> [Excerpted data]:
━━━━━━━━━━

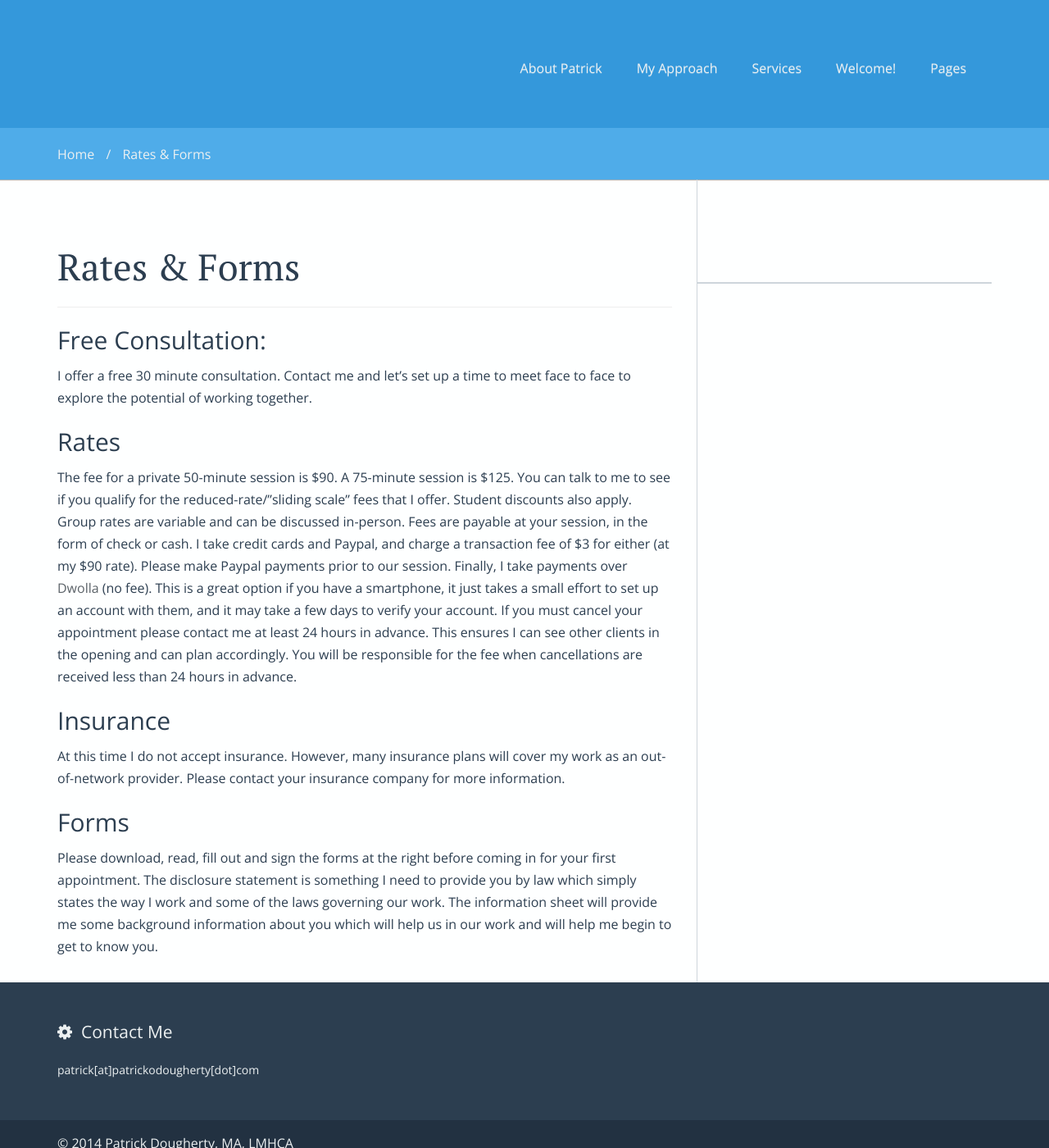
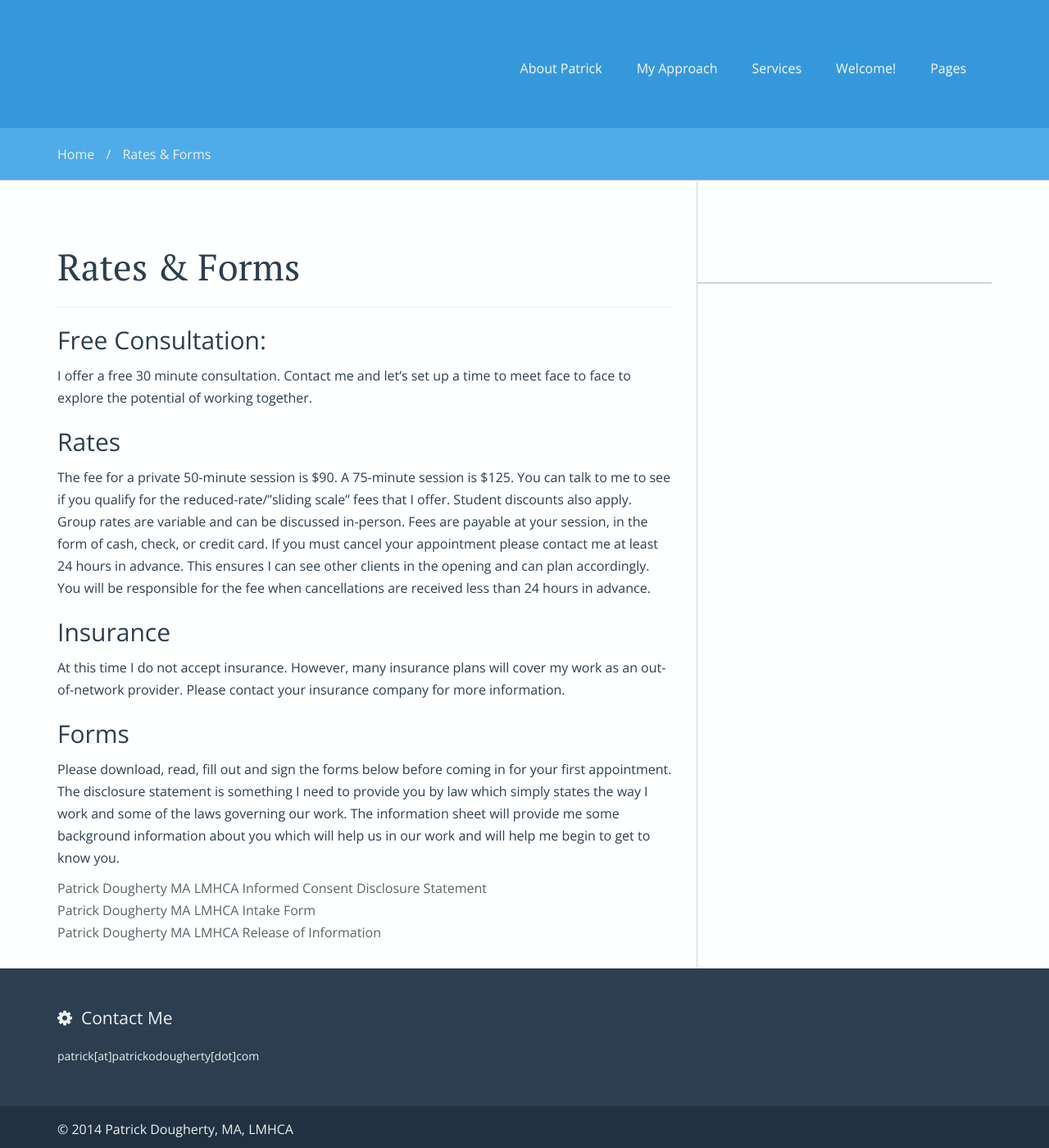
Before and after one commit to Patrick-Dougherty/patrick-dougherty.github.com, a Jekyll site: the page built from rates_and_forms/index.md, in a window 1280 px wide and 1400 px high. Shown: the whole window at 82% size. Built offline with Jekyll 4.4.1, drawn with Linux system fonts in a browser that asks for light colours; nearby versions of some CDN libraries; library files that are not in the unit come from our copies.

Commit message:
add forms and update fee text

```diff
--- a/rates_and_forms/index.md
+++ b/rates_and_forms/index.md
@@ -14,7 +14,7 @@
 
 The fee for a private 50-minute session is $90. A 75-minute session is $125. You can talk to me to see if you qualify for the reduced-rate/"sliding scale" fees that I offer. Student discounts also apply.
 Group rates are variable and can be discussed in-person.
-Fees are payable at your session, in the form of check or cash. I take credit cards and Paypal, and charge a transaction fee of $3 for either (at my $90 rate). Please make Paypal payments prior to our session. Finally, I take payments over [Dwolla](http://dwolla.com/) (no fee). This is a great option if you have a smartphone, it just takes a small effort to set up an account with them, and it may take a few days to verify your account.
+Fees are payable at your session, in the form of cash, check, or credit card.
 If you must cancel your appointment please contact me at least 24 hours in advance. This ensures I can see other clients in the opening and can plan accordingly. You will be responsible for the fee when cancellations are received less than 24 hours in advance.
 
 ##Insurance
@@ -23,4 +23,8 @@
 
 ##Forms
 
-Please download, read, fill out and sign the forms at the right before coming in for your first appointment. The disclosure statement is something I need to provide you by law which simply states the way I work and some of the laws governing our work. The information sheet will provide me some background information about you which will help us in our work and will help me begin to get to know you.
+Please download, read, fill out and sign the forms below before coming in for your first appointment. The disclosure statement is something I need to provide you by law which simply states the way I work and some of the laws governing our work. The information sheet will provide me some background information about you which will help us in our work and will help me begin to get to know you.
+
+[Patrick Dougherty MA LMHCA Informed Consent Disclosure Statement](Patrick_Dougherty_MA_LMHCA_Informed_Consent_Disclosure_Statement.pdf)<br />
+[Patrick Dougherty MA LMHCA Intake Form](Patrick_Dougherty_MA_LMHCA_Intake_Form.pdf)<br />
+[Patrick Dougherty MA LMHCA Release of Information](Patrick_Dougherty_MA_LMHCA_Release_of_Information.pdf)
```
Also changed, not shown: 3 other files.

━━━━━━━━━━

> [Exercise prompt]:
Lines holding the string "other" in the records: how many are there? Give only the number.

> [Answer for this exercise]:
2